Exercise description ▸ For this exercise, copy each line of the records that contains the word "reply".

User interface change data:
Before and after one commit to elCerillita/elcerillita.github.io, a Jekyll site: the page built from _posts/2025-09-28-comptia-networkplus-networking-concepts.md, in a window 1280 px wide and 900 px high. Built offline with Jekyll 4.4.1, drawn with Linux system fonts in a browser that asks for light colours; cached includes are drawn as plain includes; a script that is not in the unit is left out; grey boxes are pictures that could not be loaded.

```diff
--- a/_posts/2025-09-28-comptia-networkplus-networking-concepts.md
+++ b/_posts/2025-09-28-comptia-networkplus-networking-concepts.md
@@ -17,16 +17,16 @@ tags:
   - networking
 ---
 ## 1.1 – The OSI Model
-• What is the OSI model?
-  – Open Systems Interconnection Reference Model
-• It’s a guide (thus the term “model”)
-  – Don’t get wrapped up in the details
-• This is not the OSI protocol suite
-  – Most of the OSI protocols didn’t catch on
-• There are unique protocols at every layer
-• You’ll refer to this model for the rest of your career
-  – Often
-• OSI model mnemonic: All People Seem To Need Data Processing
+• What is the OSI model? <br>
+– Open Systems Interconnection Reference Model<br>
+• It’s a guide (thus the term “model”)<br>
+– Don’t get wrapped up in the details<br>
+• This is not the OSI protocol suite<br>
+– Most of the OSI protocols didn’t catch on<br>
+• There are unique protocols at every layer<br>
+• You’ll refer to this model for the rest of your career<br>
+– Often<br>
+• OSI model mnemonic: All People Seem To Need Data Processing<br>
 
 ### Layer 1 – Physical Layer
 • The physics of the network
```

==

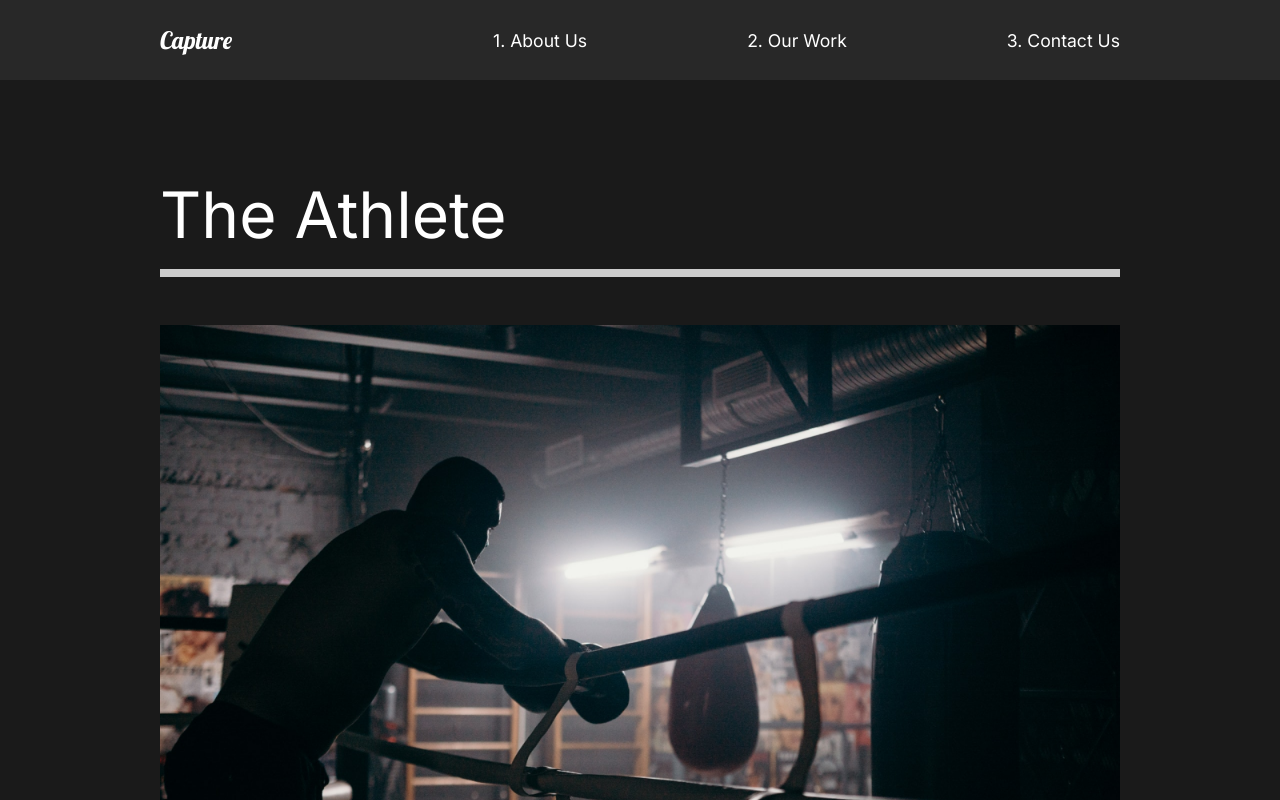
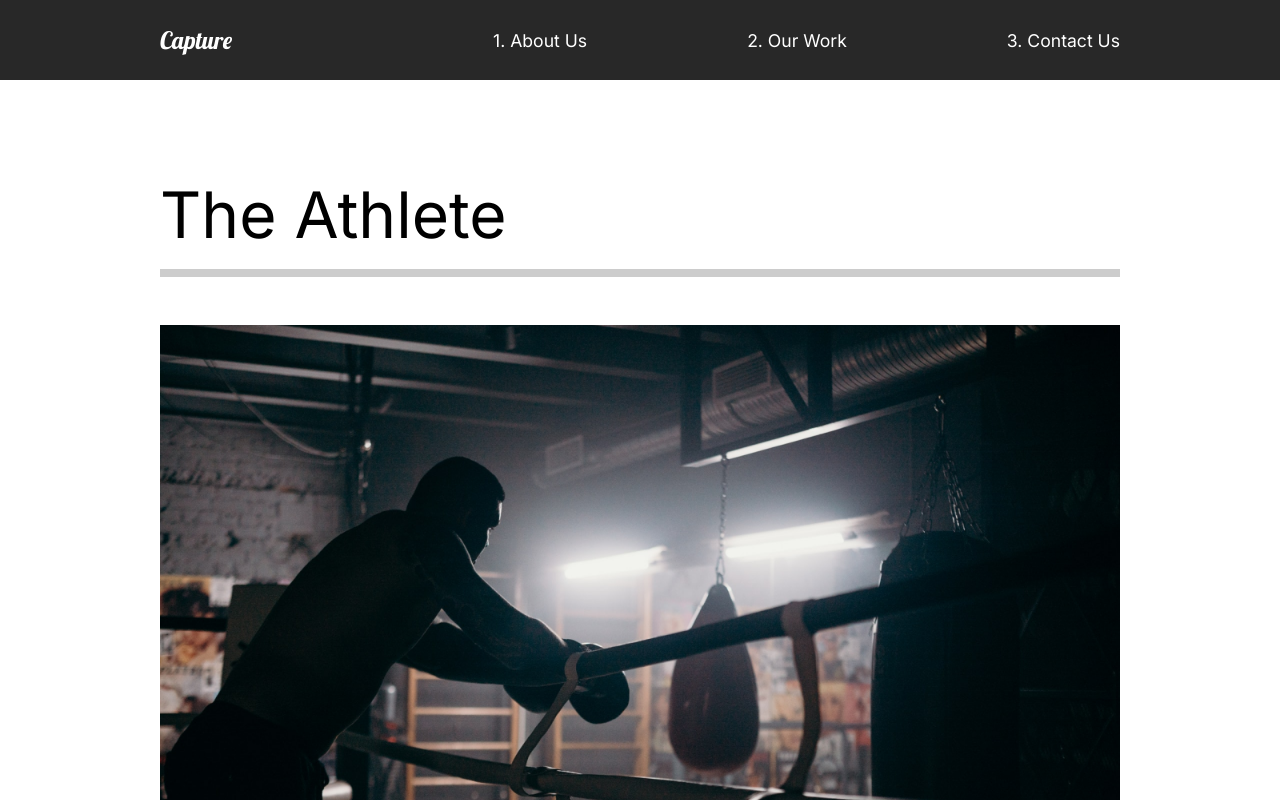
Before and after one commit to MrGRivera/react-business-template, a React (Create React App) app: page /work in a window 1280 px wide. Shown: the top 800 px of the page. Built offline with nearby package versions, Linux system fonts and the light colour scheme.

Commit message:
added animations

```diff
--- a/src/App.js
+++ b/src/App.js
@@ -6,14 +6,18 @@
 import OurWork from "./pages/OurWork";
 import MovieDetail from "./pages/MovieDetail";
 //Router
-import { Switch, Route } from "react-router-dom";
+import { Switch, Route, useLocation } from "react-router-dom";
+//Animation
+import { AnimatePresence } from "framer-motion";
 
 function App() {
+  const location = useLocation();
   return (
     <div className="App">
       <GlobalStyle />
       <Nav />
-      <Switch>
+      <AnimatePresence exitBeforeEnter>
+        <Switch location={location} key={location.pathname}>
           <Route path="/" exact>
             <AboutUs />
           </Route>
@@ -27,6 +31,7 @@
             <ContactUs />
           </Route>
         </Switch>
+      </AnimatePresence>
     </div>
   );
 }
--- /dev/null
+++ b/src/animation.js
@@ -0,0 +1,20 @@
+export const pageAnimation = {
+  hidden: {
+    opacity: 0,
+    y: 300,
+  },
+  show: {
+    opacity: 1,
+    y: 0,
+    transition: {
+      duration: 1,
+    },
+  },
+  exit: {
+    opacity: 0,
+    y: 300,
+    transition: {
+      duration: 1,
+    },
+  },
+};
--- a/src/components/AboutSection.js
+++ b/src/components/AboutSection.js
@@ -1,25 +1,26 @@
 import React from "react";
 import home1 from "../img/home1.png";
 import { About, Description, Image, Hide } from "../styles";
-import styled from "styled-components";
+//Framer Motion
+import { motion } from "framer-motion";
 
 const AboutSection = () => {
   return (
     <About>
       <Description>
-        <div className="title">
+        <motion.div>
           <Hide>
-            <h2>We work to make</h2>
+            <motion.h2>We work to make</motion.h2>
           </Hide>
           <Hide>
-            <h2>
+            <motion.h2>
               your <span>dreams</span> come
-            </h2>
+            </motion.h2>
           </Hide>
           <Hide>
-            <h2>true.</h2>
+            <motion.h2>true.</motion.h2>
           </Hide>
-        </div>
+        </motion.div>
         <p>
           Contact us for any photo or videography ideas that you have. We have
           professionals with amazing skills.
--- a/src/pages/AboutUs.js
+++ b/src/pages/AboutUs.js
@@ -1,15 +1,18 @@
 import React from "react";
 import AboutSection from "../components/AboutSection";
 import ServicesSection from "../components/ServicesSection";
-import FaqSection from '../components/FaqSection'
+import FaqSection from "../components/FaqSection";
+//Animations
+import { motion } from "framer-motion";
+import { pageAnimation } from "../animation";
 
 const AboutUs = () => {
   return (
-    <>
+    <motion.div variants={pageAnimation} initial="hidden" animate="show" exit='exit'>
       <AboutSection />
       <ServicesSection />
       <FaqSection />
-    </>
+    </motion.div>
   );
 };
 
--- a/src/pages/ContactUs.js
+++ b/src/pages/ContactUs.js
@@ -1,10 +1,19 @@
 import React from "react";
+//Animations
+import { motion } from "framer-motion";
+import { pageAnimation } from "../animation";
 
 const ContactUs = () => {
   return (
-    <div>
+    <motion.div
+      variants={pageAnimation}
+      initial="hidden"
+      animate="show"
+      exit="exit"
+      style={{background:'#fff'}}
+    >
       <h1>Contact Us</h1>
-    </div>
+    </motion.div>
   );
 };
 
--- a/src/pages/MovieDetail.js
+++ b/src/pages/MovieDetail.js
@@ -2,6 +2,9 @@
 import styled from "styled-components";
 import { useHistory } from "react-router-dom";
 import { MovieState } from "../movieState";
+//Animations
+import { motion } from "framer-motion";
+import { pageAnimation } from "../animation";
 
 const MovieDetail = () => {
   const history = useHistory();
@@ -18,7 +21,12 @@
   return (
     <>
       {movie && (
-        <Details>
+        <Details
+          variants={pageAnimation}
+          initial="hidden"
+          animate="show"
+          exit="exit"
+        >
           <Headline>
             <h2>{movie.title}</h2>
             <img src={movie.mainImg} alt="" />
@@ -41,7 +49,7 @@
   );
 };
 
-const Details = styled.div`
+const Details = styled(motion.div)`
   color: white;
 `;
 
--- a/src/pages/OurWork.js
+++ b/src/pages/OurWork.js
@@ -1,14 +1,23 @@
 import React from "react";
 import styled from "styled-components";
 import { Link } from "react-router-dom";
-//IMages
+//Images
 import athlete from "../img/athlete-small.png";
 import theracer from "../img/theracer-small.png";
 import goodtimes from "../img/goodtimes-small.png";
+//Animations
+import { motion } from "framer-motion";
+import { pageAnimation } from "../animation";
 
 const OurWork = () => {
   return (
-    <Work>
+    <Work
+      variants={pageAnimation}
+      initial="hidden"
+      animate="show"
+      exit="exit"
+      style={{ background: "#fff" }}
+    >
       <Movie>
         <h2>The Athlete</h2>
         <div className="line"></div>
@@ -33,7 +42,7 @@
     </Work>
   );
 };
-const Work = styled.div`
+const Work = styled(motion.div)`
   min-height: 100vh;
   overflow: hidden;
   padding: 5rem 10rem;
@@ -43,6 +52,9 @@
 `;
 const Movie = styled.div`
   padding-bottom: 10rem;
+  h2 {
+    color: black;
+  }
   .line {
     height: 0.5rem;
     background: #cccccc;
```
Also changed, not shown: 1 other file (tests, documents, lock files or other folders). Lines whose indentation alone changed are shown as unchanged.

---

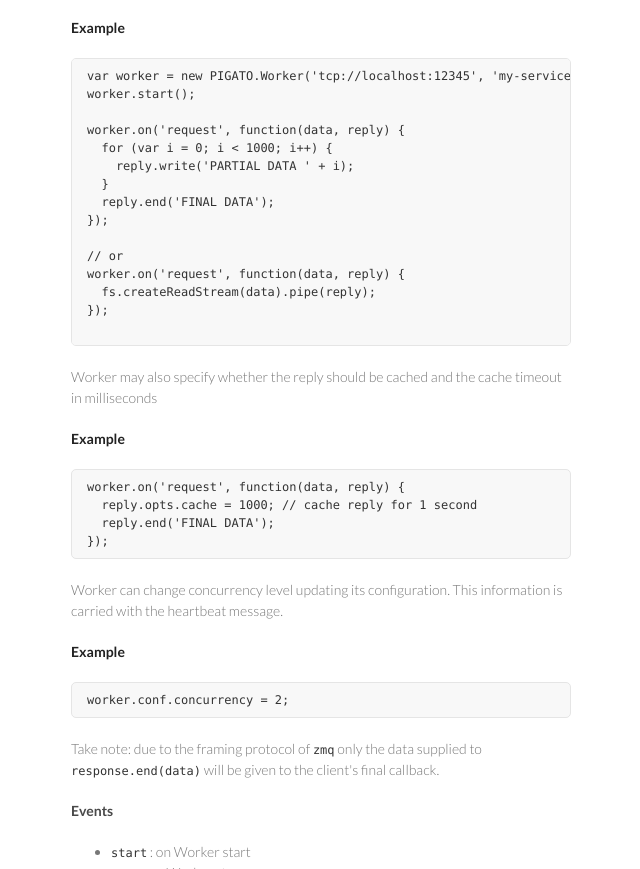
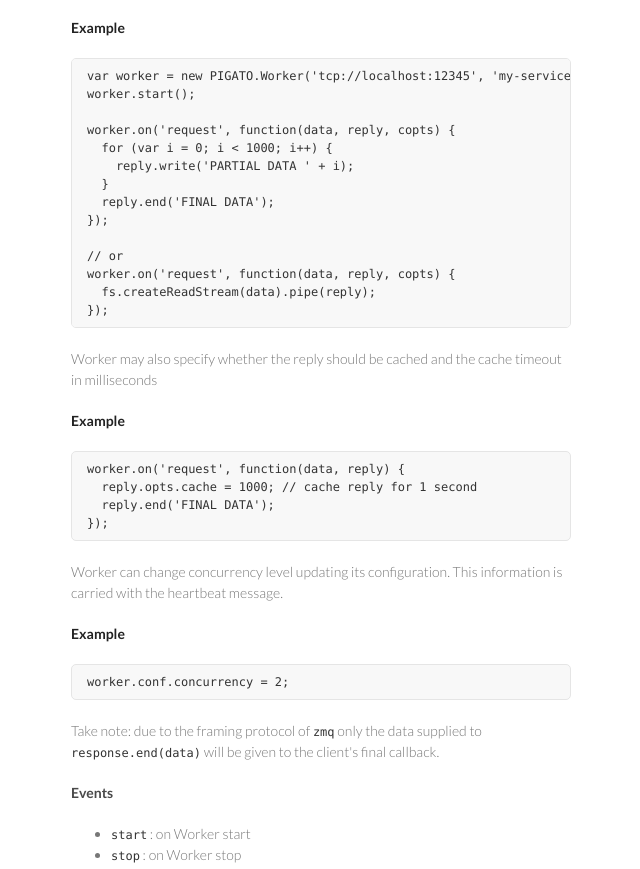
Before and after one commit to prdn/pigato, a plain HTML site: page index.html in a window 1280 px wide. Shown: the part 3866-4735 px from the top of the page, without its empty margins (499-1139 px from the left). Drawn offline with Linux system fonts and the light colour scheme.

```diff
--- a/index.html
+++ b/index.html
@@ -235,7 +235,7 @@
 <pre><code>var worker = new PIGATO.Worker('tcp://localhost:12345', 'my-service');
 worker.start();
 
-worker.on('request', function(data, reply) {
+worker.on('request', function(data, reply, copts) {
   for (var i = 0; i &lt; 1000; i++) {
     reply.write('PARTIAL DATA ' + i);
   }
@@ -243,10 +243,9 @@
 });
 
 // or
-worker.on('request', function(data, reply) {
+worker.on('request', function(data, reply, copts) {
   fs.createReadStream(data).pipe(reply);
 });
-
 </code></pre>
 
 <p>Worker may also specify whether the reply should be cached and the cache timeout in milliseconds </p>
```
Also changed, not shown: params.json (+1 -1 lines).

Written solution ▸
-worker.on('request', function(data, reply) {
+worker.on('request', function(data, reply, copts) {
     reply.write('PARTIAL DATA ' + i);
-worker.on('request', function(data, reply) {
+worker.on('request', function(data, reply, copts) {
   fs.createReadStream(data).pipe(reply);
 <p>Worker may also specify whether the reply should be cached and the cache timeout in milliseconds </p>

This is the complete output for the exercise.